We’ve recorded an experimental World War Two catapult in incredible detail ahead of a Harwell Science and Innovation Campus development.

Named the Royal Aircraft Establishment (RAE) Mark III Catapult, this device was developed to literally catapult bomber planes into the air. There are several reasons why these kinds of catapults were being developed, including being able to launch planes using shorter runways and loaded with more fuel.

This excavation, done on behalf of Carter Jonas and Bidwells, will help us understand and shine a light on this extraordinary piece of history.

Photo of archaeologists excavating the metal rail in one of the catapult arms

How did the catapult work?

This prototype was built 1938-1940 at Harwell, Oxfordshire after three years of design work. The catapult was made up of a large rotating turntable which directed aircraft towards one of the two concrete track runways that were just 82 metres long. To launch, the aircraft would be attached to an underground pneumatic ram using a towing hook.

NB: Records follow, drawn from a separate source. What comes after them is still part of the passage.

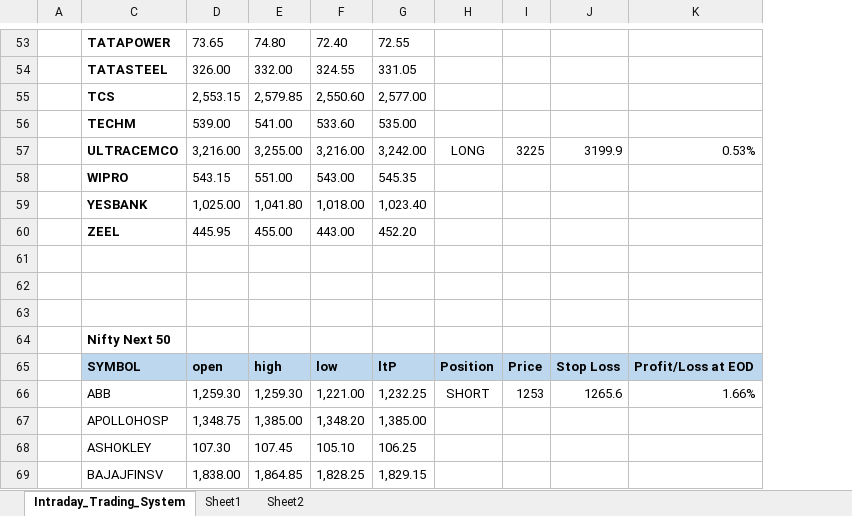
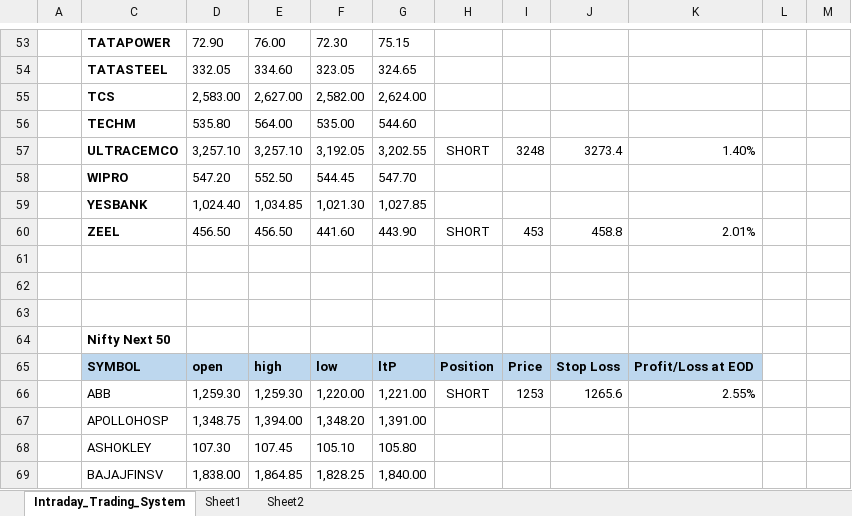
Before and after one commit to duonghung1269/freelancer-excel-vba, an Excel workbook: nse_updated_beepsound_macro_update_1_minute.xlsm, sheet Intraday_Trading_System, drawn as a sheet; only a part is shown, gaps mark what is left out; values as stored, in another font and other column widths than the file's, no borders; conditional formats not drawn; removed rows and columns are numbered as before the commit, all else as after; the diff covers the shown part only; the diff names each change by its address in the sheet, - before the commit and + after, or states it on an @@ line.

Commit message:
add web query in new row

```diff
--- a/nse_updated_beepsound_macro_update_1_minute.xlsm (sheet Intraday_Trading_System)
+++ b/nse_updated_beepsound_macro_update_1_minute.xlsm (sheet Intraday_Trading_System)
-column G, rows 53-69: 72.55 | 331.05 | 2,577.00 | 535.00 | 3,242.00 | 545.35 | 1,023.40 | 452.20 |  |  |  |  | ltP | 1,232.25 | 1,385.00 | 106.25 | 1,829.15
+column G, rows 53-69: 75.15 | 324.65 | 2,624.00 | 544.60 | 3,202.55 | 547.70 | 1,027.85 | 443.90 |  |  |  |  | ltP | 1,221.00 | 1,391.00 | 105.80 | 1,840.00
-column K, rows 57-66: 0.53% |  |  |  |  |  |  |  | Profit/Loss at EOD | 1.66%
+column K, rows 57-66: 1.40% |  |  | 2.01% |  |  |  |  | Profit/Loss at EOD | 2.55%
+column L, empty
+column M, empty
-D53: 73.65
+D53: 72.90
-E53: 74.80
+E53: 76.00
-F53: 72.40
+F53: 72.30
-D54: 326.00
+D54: 332.05
-E54: 332.00
+E54: 334.60
-F54: 324.55
+F54: 323.05
-D55: 2,553.15
+D55: 2,583.00
-E55: 2,579.85
+E55: 2,627.00
-F55: 2,550.60
+F55: 2,582.00
-D56: 539.00
+D56: 535.80
-E56: 541.00
+E56: 564.00
-F56: 533.60
+F56: 535.00
-D57: 3,216.00
+D57: 3,257.10
-E57: 3,255.00
+E57: 3,257.10
-F57: 3,216.00
+F57: 3,192.05
-H57: LONG
+H57: SHORT
-I57: 3225
+I57: 3248
-J57: 3199.9
+J57: 3273.4
-D58: 543.15
+D58: 547.20
-E58: 551.00
+E58: 552.50
-F58: 543.00
+F58: 544.45
-D59: 1,025.00
+D59: 1,024.40
-E59: 1,041.80
+E59: 1,034.85
-F59: 1,018.00
+F59: 1,021.30
-D60: 445.95
+D60: 456.50
-E60: 455.00
+E60: 456.50
-F60: 443.00
+F60: 441.60
-H60: (empty)
+H60: SHORT
-I60: (empty)
+I60: 453
-J60: (empty)
+J60: 458.8
-F66: 1,221.00
+F66: 1,220.00
-E67: 1,385.00
+E67: 1,394.00
```
Also changed, not shown: 336 added rows, 3 added columns and 167 edited cells elsewhere in this sheet, hidden cells.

12 Rolls-Royce Kestrel aero engines, sitting underneath the turntable, compressed air to 2,000 psi to drive the ram. This high-pressured air was then forced into the pneumatic ram, which rapidly expanded to the length of the guided track - literally catapulting the large bomber planes into the sky.

Collage of reconstructions of the plane sitting on the trackway as it would have looked when built

This catapult was part of a series of innovations and experimentations that happened in the lead up to and during World War Two. Unfortunately, this was one idea that literally never took off. The prototype catapult had several problems, including engines wearing out and the design not fitting the bomber planes it was meant for.

Never actually launching an aircraft, the project was quickly abandoned. Once abandoned, the mechanism was taken out, the structure was filled in and by 1941 a normal runway was built across the end of the southern arm. However, it paved the way for other launching designs such as the CAM system used in the early part of World War Two to protect merchant ships.

What did we find?

As part of the recent works, we fully excavated the concrete remains of the catapult – which had been mostly buried since the 1940s. Although its existence was known about through historical records, this work meant the structure could be recorded in incredible detail for the first time.

Susan Porter, MOLA Project Officer, says: “This fascinating structure reminds us of the rapid experimentation and innovation of the interwar years and World War Two. Crucially, recording the location and appearance of every inch means that the catapult is preserved by record for future generations.”

Now, bringing together hundreds of photos and thousands of data points, we have faithfully recreated a 3D digital replica of the remains. This allows the public and future researchers to explore the Mark III Catapult from the comfort of their own home.

The excavations also uncovered finds from a later runway nearby, including large runway lights, roughly 1m square, and a previously unknown gun emplacement that originally defended the runway from attack.

Photo of three archaeologists inside the circular gun emplacement excavating it

What happens next?

The catapult has now been dismantled to allow construction works to continue. However, we are still carefully working through all the information we’ve captured and the finds we’ve excavated. Once this work is complete, everything will go into an archive providing a permanent and detailed record of this unusual piece of early World War Two history.